===== DATASET EXTRACT =====
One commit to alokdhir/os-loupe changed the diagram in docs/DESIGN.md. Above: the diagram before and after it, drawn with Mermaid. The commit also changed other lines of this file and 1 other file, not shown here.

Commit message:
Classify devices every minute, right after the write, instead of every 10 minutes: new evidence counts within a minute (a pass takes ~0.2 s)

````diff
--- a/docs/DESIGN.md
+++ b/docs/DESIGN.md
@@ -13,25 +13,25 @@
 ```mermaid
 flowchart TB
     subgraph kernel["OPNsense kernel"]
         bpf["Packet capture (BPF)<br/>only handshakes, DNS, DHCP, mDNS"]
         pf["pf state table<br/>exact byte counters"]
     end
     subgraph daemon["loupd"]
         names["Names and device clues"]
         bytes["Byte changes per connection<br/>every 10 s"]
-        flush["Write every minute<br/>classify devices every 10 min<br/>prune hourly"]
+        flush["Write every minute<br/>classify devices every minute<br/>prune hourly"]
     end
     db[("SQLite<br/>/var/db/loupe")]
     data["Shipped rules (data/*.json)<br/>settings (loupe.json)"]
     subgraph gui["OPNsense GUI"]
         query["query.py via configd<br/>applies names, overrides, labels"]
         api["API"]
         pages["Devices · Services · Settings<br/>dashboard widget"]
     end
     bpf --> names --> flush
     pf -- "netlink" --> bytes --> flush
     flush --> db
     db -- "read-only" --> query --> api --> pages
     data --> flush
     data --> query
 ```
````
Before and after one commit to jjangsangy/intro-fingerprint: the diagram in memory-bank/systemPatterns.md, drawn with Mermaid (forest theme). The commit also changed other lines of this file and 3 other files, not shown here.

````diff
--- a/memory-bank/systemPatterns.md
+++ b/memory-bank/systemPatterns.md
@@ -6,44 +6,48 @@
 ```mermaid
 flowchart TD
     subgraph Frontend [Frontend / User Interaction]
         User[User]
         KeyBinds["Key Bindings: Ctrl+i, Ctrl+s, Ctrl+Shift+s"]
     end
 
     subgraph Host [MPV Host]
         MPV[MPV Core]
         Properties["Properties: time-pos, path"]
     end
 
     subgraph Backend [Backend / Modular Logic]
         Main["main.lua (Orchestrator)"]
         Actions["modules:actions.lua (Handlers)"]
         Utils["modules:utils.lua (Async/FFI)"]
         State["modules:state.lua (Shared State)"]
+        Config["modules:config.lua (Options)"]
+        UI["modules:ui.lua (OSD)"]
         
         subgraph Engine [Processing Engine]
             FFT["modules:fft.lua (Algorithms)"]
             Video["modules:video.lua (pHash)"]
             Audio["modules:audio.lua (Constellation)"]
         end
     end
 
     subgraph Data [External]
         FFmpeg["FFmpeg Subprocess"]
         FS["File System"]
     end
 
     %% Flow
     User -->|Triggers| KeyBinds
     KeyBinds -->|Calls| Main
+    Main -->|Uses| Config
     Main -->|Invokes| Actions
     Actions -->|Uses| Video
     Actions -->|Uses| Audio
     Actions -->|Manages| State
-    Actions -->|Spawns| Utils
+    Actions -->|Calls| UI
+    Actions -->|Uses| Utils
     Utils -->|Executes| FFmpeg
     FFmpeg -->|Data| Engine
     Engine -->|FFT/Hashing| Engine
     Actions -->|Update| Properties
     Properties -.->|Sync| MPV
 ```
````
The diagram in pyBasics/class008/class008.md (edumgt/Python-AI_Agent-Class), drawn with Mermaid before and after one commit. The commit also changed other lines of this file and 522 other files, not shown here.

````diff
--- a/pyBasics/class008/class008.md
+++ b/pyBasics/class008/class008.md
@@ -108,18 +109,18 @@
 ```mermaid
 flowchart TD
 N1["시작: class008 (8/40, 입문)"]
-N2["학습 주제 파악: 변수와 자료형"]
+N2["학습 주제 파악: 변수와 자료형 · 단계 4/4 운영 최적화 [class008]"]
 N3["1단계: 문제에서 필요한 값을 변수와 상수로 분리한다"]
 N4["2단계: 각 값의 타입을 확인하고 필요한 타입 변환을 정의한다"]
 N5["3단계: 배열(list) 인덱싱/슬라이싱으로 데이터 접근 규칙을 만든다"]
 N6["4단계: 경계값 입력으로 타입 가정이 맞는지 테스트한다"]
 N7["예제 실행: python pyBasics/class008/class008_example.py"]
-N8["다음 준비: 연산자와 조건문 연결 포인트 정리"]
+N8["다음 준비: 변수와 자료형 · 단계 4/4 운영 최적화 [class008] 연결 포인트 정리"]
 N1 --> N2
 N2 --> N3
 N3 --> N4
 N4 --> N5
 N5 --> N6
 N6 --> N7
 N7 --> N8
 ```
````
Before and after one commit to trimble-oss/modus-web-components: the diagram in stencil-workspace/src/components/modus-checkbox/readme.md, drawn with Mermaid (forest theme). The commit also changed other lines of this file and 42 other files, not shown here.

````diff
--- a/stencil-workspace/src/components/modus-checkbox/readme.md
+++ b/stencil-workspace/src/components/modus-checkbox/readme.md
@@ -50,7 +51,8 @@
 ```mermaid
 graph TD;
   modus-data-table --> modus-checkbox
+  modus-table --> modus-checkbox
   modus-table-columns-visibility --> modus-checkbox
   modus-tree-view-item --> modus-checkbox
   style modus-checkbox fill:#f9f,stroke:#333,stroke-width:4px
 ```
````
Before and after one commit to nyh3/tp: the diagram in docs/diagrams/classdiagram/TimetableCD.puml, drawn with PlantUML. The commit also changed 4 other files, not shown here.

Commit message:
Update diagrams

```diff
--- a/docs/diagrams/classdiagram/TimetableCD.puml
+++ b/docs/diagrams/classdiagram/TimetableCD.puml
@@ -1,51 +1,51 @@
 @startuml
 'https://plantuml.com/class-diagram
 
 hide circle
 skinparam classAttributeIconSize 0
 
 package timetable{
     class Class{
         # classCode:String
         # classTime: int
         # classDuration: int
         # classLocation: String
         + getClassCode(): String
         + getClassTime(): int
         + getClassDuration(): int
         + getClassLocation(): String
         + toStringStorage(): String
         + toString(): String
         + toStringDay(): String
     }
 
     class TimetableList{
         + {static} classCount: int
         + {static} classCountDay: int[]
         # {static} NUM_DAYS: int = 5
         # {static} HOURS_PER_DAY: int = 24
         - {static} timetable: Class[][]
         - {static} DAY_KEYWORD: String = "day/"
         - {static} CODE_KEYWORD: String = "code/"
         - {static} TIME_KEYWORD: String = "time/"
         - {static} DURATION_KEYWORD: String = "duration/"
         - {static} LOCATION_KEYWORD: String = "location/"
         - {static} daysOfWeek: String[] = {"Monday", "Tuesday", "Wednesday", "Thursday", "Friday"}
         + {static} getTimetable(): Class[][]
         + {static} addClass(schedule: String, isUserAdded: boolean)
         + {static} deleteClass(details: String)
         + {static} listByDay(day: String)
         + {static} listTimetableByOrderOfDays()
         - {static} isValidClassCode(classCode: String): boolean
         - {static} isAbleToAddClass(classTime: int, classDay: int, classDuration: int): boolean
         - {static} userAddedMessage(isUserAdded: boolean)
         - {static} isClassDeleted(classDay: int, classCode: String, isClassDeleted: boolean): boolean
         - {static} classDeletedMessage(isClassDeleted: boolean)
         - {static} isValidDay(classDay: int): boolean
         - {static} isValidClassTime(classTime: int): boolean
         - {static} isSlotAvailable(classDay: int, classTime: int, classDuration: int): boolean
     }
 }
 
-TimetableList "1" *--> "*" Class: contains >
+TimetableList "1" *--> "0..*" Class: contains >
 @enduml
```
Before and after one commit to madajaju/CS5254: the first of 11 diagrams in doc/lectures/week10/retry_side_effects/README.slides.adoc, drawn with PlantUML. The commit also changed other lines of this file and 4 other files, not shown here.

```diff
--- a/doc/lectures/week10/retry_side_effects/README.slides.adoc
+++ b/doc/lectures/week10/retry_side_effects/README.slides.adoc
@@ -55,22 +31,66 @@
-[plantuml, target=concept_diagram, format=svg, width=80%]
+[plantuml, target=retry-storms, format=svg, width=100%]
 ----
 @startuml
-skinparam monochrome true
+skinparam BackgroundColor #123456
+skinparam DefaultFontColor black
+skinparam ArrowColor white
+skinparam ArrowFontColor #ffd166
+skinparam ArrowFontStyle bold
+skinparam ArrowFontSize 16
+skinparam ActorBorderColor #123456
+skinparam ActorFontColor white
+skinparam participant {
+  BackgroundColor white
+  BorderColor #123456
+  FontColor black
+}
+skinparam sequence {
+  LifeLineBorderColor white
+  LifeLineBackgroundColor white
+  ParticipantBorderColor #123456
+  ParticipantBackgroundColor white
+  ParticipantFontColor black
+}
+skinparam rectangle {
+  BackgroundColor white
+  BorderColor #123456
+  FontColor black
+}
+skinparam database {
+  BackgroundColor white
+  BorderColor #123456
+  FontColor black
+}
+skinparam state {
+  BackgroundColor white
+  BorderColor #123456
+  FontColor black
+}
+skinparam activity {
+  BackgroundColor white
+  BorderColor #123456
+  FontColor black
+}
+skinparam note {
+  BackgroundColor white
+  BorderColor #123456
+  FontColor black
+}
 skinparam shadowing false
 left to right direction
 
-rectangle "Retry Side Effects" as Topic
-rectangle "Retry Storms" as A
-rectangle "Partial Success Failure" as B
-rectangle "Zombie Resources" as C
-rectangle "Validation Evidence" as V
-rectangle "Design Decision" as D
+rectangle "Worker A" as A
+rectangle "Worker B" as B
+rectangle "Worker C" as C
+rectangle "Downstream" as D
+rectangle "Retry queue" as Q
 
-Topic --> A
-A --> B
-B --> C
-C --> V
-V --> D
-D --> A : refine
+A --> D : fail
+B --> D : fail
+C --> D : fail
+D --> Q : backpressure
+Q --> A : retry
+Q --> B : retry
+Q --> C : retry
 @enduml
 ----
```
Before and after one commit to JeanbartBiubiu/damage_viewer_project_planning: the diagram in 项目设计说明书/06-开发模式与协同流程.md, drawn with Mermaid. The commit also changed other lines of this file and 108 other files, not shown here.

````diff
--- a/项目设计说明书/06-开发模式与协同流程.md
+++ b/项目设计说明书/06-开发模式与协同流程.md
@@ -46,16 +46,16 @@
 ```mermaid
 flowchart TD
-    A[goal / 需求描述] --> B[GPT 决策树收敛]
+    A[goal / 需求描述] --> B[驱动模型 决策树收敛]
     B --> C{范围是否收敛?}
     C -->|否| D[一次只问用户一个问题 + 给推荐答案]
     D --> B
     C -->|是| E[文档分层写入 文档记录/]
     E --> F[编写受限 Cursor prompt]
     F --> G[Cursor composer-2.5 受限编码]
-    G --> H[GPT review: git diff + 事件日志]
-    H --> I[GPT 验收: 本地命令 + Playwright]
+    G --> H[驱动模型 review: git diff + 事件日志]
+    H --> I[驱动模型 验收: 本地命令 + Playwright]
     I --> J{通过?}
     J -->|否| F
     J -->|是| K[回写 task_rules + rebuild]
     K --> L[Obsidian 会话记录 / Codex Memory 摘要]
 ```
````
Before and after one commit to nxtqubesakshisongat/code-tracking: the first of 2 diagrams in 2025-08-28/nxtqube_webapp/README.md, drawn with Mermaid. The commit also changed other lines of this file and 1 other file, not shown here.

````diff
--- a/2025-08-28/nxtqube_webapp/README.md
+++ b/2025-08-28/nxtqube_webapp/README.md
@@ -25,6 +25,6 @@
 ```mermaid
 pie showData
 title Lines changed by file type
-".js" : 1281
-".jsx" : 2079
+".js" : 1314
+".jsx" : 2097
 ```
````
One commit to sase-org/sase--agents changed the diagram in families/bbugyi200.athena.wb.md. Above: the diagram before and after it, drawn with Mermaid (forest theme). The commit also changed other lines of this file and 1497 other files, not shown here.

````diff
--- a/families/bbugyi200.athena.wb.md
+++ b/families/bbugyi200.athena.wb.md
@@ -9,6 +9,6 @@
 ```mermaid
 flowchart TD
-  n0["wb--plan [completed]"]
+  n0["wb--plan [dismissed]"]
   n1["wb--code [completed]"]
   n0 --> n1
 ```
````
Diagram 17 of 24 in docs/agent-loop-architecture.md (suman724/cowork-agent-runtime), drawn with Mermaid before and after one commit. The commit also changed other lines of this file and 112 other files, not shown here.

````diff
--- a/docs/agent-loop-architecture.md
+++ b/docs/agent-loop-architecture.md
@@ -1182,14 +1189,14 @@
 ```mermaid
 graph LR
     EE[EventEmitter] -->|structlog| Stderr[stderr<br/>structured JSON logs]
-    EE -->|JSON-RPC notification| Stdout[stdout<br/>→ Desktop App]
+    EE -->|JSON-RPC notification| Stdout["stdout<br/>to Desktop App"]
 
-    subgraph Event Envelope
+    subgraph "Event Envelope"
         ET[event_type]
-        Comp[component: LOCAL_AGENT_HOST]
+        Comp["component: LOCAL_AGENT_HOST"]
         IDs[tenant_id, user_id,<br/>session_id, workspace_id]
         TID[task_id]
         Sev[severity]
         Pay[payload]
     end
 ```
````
=====
| WHAT TO DO |
Filter the data above, keeping only lines that include the string "rectangle".

| EXERCISE SOLUTION |
+skinparam rectangle {
-rectangle "Retry Side Effects" as Topic
-rectangle "Retry Storms" as A
-rectangle "Partial Success Failure" as B
-rectangle "Zombie Resources" as C
-rectangle "Validation Evidence" as V
-rectangle "Design Decision" as D
+rectangle "Worker A" as A
+rectangle "Worker B" as B
+rectangle "Worker C" as C
+rectangle "Downstream" as D
+rectangle "Retry queue" as Q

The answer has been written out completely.